The North Carolina senator also challenged President Bush's contention that the economy was improving, arguing that the Republican "miscalculated on the economy" with policies that favored the wealthy while ignoring the middle class.
It was a jab at Bush's remarks in recent days that his administration "miscalculated" how fiercely insurgents would fight after the initial "catastrophic success" of U.S. troops in Iraq.
Edwards is filling in for Kerry, who is keeping a low profile this week during the Republican National Convention.
The North Carolina senator was campaigning in a state whose recovery from the recession has been sluggish. There, Edwards visited with Dickie Todd, who worked in coal mines for 43 years before retiring in 2000. Since then, Todd has had open heart surgery and is being treated for cancer but lost his health insurance when his carrier filed for bankruptcy.
Edwards said a Kerry administration would create a program under which the government would pay the costs of catastrophic care by getting rid of "George Bush's tax cuts for rich people" and by closing "corporate tax loopholes."
West Virginia is considered one of the most competitive states in the presidential race. Bush narrowly won the state and its five electoral votes by 6 percentage points in 2000 although it has been historically Democratic.
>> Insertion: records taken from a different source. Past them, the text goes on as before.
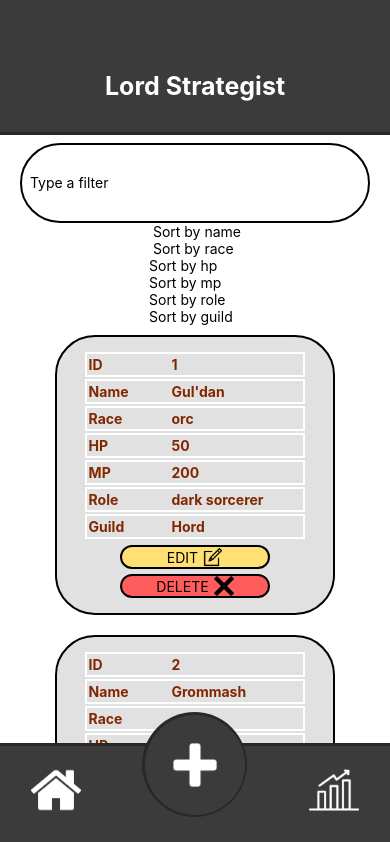
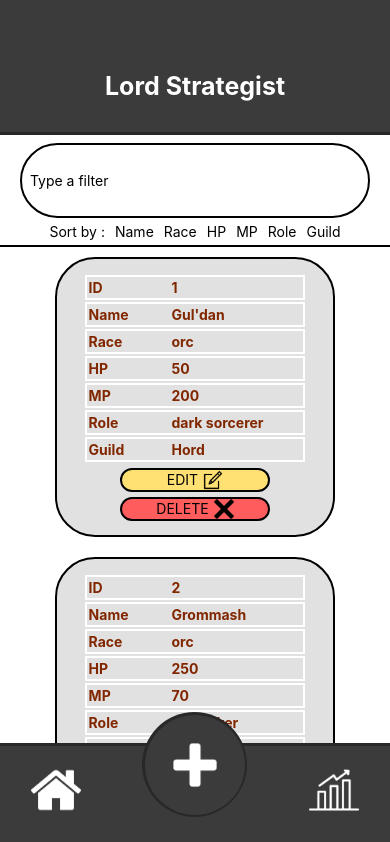
Before and after one commit to Alex28345/LordStrategist, a React Native app: screen / in a window 390 px wide. Shown: the top 842 px of the page. Built offline with nearby package versions, Linux system fonts and the light colour scheme.

Commit message:
cook css

```diff
--- a/App/ListPresenter.js
+++ b/App/ListPresenter.js
@@ -64,24 +64,25 @@ const ListPresenter = () => {
                 value={givenFilter}
                 onChangeText={updatingFilter}
             />
-            <View>
+            <View style={styles.filters}>
+                <Text style={styles.filterItem}>Sort by :</Text>
                 <TouchableOpacity onPress={() => sortPlayerCard("name")}>
-                    <Text> Sort by name</Text>
+                    <Text style={styles.filterItem}>Name</Text>
                 </TouchableOpacity>
                 <TouchableOpacity onPress={() => sortPlayerCard("race")}>
-                    <Text> Sort by race </Text>
+                    <Text style={styles.filterItem}>Race</Text>
                 </TouchableOpacity>
                 <TouchableOpacity onPress={() => sortPlayerCard("hp")}>
-                     <Text>Sort by hp</Text>
+                     <Text style={styles.filterItem}>HP</Text>
                 </TouchableOpacity>
                 <TouchableOpacity onPress={() => sortPlayerCard("mp")}>
-                     <Text>Sort by mp</Text>
+                     <Text style={styles.filterItem}>MP</Text>
                 </TouchableOpacity>
                 <TouchableOpacity onPress={() => sortPlayerCard("role")}>
-                     <Text>Sort by role</Text>
+                     <Text style={styles.filterItem}>Role</Text>
                 </TouchableOpacity>
                 <TouchableOpacity onPress={() => sortPlayerCard("guild")}>
-                    <Text>Sort by guild </Text>
+                    <Text style={styles.filterItem}>Guild</Text>
                 </TouchableOpacity>
             </View>
             <FlatList
--- a/App/styles.js
+++ b/App/styles.js
@@ -99,9 +99,19 @@ const styles = StyleSheet.create({
         borderRadius: 50,
         height: "6%"
     },
+    filters: {
+        display: "flex",
+        flexDirection: "row",
+        borderBottomWidth: 2,
+        width: "100%",
+        justifyContent: "center"
+    },
+    filterItem: {
+        margin: 5
+    },
 
     flatList: {
-        height: "65.1%",
+        height: "62.1%",
         width: "100%",
         display: "flex",
         backgroundColor: "white"
```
Later Tuesday, Edwards headed to Pennsylvania, another crucial swing state.
Mary Diamond, a spokeswoman for the Republican National Committee, faulted Edwards for not addressing a major problem in the state — affordable malpractice insurance for doctors.
"John Edwards built a career as a trial lawyer and today he did not address one of the top concern of West Virginians, which is how to keep a quality doctor here," Diamond said.